→ Records supplied:
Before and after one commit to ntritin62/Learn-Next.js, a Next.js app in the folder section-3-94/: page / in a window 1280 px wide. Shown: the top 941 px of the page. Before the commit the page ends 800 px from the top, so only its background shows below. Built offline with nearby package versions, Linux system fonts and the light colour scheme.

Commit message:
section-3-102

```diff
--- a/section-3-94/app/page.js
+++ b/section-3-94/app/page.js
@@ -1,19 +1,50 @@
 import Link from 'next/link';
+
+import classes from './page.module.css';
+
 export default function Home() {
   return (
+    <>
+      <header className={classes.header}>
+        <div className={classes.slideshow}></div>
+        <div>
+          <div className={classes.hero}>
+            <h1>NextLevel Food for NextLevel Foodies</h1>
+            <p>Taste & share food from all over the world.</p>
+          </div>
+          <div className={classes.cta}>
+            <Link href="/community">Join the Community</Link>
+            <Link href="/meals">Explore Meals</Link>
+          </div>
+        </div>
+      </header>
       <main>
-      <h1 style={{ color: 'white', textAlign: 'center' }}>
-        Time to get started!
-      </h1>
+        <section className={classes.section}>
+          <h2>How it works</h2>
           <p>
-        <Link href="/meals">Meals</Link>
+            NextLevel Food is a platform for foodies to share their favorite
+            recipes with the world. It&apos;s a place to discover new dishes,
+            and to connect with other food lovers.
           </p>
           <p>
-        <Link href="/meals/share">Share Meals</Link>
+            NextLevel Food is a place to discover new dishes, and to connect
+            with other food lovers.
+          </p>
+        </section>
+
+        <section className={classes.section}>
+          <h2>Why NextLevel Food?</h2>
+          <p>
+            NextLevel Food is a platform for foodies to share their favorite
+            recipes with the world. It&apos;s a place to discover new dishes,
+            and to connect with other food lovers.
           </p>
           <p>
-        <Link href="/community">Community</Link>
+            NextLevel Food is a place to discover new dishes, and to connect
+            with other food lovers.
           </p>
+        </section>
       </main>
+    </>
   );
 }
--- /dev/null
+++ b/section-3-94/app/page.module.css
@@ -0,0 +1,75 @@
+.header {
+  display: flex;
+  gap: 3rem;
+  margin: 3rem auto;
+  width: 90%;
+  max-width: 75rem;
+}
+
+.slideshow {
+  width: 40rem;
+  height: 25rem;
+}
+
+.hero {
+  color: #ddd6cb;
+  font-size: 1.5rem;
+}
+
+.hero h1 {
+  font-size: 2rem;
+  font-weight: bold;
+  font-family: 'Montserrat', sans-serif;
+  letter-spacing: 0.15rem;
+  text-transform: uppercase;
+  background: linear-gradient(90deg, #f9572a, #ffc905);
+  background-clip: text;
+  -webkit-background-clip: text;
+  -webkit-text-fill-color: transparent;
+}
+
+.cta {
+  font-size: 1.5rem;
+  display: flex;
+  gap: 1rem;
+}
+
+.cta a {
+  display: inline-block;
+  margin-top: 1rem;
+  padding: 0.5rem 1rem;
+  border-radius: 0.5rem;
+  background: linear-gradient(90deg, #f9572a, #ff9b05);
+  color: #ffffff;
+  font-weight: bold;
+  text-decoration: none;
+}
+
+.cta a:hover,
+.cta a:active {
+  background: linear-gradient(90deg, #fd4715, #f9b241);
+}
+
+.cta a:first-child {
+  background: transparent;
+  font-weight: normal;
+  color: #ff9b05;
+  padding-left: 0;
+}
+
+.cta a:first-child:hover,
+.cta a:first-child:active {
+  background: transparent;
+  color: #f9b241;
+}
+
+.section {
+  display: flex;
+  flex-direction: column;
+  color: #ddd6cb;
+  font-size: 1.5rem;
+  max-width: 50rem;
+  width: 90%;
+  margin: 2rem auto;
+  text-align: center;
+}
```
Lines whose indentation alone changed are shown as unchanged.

→ Instructions to follow:
Only a number is expected in response: how many lines of the records above include the word "classes".

→ Solution to the exercise:
7